▸ **What to produce**
Pull every line containing "timings" from the entries.

·····

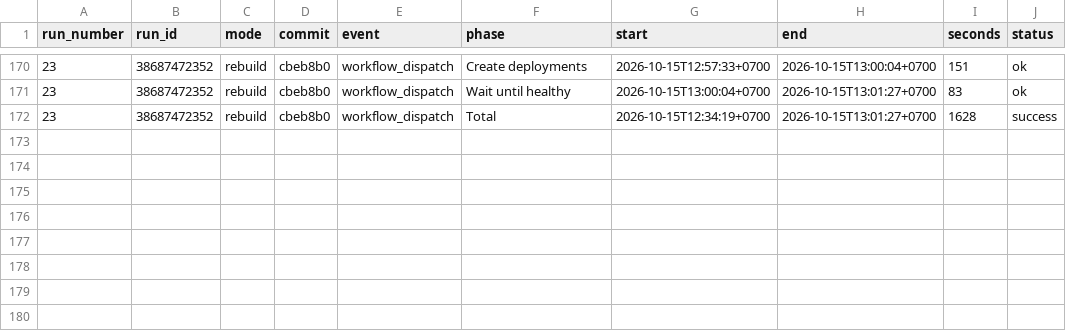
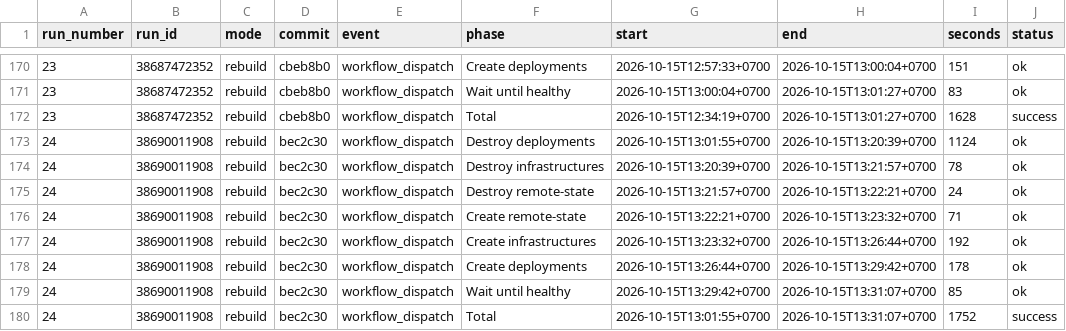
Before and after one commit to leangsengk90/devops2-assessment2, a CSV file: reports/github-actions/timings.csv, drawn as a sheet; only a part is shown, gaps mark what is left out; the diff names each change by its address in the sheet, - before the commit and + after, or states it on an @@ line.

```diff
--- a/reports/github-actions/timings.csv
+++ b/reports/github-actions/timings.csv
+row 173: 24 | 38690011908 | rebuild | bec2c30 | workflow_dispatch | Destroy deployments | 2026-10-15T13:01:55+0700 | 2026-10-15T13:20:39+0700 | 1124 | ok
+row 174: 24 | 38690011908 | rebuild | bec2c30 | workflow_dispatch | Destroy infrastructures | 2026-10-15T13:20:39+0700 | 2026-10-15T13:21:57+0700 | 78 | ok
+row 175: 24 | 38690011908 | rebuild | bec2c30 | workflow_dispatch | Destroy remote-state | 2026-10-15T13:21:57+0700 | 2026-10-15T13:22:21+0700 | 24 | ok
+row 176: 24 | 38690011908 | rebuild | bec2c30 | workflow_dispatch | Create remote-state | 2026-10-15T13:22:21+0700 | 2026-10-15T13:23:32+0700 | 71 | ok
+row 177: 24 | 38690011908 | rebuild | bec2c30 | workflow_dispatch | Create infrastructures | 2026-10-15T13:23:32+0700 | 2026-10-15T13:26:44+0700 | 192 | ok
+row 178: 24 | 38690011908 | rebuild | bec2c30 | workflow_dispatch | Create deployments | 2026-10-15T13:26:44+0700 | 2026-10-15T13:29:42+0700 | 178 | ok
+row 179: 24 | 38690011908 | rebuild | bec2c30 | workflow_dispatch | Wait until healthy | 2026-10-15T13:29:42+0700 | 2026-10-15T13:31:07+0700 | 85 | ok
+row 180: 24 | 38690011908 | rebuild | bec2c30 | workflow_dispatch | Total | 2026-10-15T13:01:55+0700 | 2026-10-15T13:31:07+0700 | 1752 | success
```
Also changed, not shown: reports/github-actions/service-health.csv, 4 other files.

·····

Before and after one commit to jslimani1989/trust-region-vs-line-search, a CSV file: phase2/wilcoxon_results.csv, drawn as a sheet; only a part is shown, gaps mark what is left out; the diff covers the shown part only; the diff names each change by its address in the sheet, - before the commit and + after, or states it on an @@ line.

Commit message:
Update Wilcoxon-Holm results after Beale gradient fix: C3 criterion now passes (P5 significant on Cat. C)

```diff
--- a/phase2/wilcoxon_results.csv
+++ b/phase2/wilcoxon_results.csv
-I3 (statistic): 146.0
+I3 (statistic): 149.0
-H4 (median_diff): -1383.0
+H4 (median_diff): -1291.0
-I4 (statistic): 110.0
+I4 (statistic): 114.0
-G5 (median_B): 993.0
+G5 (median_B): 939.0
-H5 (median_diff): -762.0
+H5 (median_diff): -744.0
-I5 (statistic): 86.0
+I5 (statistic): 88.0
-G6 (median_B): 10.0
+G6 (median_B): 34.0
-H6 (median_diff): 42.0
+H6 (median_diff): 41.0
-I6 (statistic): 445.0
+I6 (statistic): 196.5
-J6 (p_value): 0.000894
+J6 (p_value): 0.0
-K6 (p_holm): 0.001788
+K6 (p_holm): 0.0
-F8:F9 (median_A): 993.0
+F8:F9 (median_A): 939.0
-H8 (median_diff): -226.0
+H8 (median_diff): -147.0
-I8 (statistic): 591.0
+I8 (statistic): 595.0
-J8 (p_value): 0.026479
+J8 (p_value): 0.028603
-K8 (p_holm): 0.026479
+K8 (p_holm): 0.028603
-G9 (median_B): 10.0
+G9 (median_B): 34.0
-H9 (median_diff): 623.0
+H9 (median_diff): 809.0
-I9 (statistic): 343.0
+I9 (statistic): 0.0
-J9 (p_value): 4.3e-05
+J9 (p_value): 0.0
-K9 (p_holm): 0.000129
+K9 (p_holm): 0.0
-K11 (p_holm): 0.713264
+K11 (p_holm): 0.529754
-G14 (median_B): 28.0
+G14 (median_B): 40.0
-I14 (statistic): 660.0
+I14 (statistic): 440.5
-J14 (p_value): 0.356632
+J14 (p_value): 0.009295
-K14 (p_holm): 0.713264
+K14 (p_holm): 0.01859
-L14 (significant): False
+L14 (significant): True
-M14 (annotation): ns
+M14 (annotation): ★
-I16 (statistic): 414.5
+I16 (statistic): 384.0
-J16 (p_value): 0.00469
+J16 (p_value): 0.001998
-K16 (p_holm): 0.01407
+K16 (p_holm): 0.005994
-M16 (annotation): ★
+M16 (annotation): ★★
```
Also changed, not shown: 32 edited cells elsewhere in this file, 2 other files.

·····

▸ **Your response**
Before and after one commit to leangsengk90/devops2-assessment2, a CSV file: reports/github-actions/timings.csv, drawn as a sheet; only a part is shown, gaps mark what is left out; the diff names each change by its address in the sheet, - before the commit and + after, or states it on an @@ line.
--- a/reports/github-actions/timings.csv
+++ b/reports/github-actions/timings.csv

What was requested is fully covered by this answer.